I have fallen super behind on questions and I apologize for that. Today, we’re discussing pacing, sentence structure and craft mechanics – all things on craft. I’ll be running a few of these in the future on a variety of topics just so that I can answer some things quickly and get to more questions than just one or two a day.
Anonymous asked: “I tend to have trouble writing scenes where there’s a lot of action. I don’t know how to vary my sentence structure. Do you have any tips for this?”
The only way I know of to naturally break out of the habit is to get into the right mindset. I try to read a bit before I start writing, either from what I’d written previously, or from a book. Reading something and seeing an example of what you’re striving for at least in my experience is the best way to break the habit.
Anonymous asked: “Do you have any tips on pacing? I don’t want my story to go too slow but I also don’t want it to go too fast, you feel?”
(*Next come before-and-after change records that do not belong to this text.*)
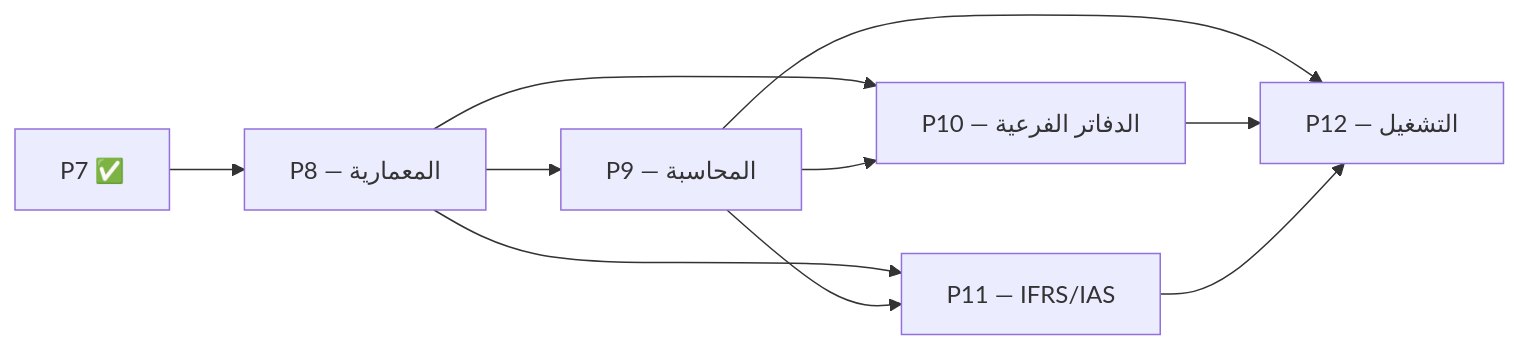
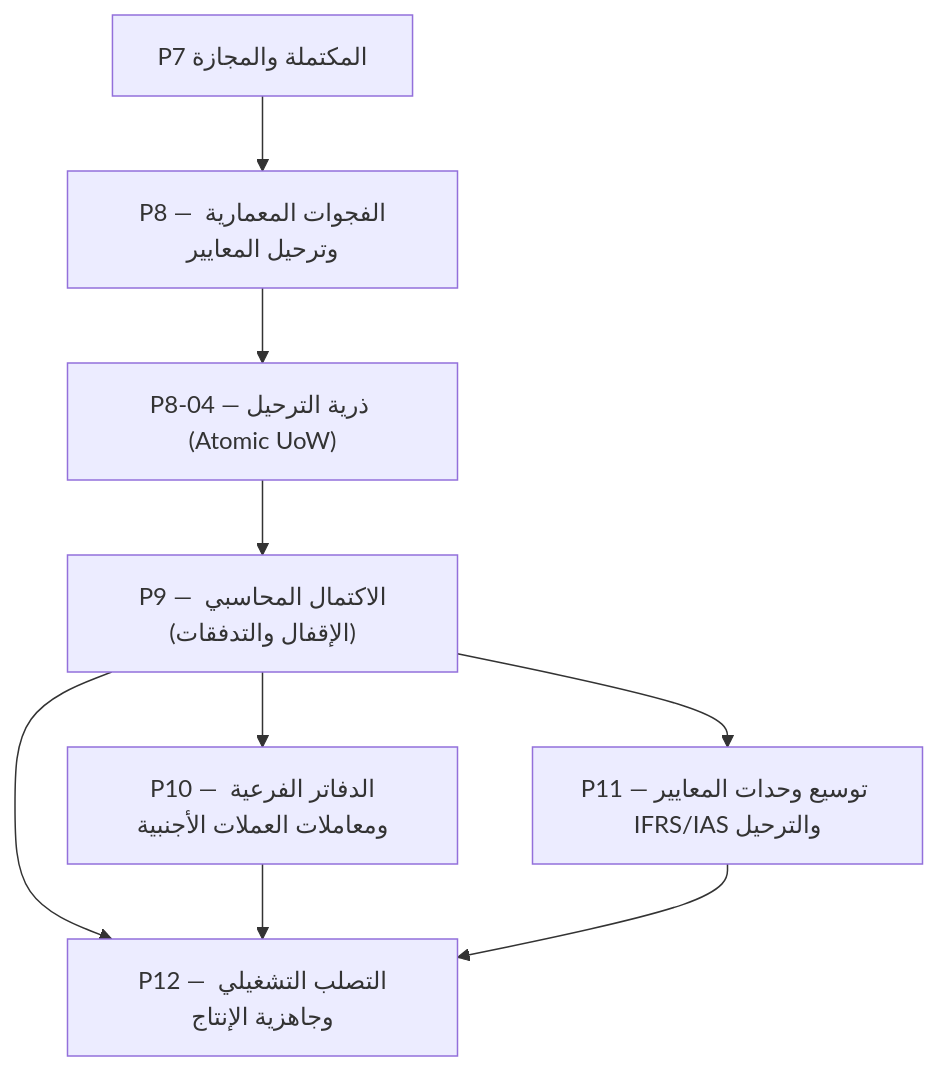
One commit to osmai4603-collab/accounting_engine changed the first of 2 diagrams in docs/execution_plan_overview.md. Above: the diagram before and after it, drawn with Mermaid. The commit also changed other lines of this file and 4 other files, not shown here.

````diff
--- a/docs/execution_plan_overview.md
+++ b/docs/execution_plan_overview.md
@@ -64,12 +56,11 @@
 ```mermaid
-flowchart LR
-    P7["P7 ✅"] --> P8["P8 — المعمارية"]
-    P8 --> P9["P9 — المحاسبة"]
-    P8 --> P10["P10 — الدفاتر الفرعية"]
-    P9 --> P10
-    P8 --> P11["P11 — IFRS/IAS"]
-    P9 --> P11
-    P9 --> P12["P12 — التشغيل"]
+flowchart TD
+    P7["P7 المكتملة والمجازة"] --> P8["P8 — الفجوات المعمارية وترحيل المعايير"]
+    P8 --> P8_04["P8-04 — ذرية الترحيل (Atomic UoW)"]
+    P8_04 --> P9["P9 — الاكتمال المحاسبي (الإقفال والتدفقات)"]
+    P9 --> P10["P10 — الدفاتر الفرعية ومعاملات العملات الأجنبية"]
+    P9 --> P11["P11 — توسيع وحدات المعايير IFRS/IAS والترحيل"]
+    P9 --> P12["P12 — التصلب التشغيلي وجاهزية الإنتاج"]
     P10 --> P12
     P11 --> P12
 ```
````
Pacing I think is something you figure out while editing – or at least that’s how I figure it out anyway. While reading over your work, you’ll get a sense of how fast scenes are moving. When I’m writing, I’m too close to the project to get any sense of timing. It takes stepping back and acting as a reader to figure that out. You might have a scene that felt slow while writing, but once you go back and read it, it’s really not so slow-moving at all – or at least, that’s a frequent occurrence for me. Sometimes too, you can work on pacing with a critique partner or beta reader. They will be able to tell you which scenes felt long or which scenes moved too quickly.
Anonymous asked: “Unlike the anon asking about dialogue, I am the opposite, I focus too much on the thoughts going inside the characters head, and I struggle with the dialogue! Is it okay to focus on this side more, and describe emotions and thoughts in detail? What is the right balance?”
Some writers don’t like dialogue and that’s okay. Hemingway was great with dialogue and known for it, while other writers like Lovecraft, not so much. Make your stories play to your strengths. If you’re great with introspection, use it. It doesn’t mean that you can’t write dialogue at all if you’re self-conscious – it would be really hard in my opinion to write a whole story without dialogue. But there are stories that don’t have a ton of it and they don’t need dialogue. I say, don’t shy away from trying your best, but also, do what you do best.
Anonymous asked: “Do you have any tips for writing story summaries without giving the whole plot away?”
I was told that the first half of the book is fair game. I’m currently reading Cutting for Stone by Abraham Verghese and the main characters implied from the back summary have only just been born. I’m 150 pages in – in context, it’s over 600 pages.
The summary should either suggest the premise or show the inciting incident that kicks off the story. It shows conflict and builds intrigue. If you’re struggling with them, I suggest going to a bookstore (or even just Goodreads). Read the summaries of books you’ve read and read the summaries of books you haven’t read. What are they pulling off? What’s cool about these summaries? Try to break it down to basic components: characters, setting, conflict – how do those things appear in the summary?
Anonymous asked: “When I get ideas, I know what it’s going to be about, but the plot, what actually happens and causes the conflicts, is blank. Example: dreams become real, and they start to predict your future. But what actually happens? What does this character start to dream about? What is the cause of this and does it need to be stopped? Coming up with ideas like this drives my motivation best, and helps me focus on originality and avoiding clichés. How do I decide on themes and genres?”
I’m not actually sure what’s being asked here.
If you want to know about genre, it’s a marketing tool. It’s more for readers than writers. In general, even when your book crosses genre lines, it probably fits into one better than others. There are certain expectations with a genre. Picking your genre is picking your intended audience. Most of the time, first-time authors get their genre wrong when labeling it themselves, unless it’s obvious like YA Fantasy or a very particular niche. If you intend to publish through the traditional route, you likely will have some help figuring out what genre you’re writing in. I say just try your best to get it right. An agent will look at it and know what genre it is in about ten seconds anyway. Most mistakes come in around literary fiction. I say don’t worry about genre. It’s a label. Focus on telling the best story you can.
Theme is even easier. I might be getting this wrong, because – forgive me – it’s been a few years since I’ve even thought about theme, but theme is just kind of what a story’s about, isn’t it? I found this page helpful as a refresher. I don’t think anyone favors one theme over another, so write the story you’re passionate about.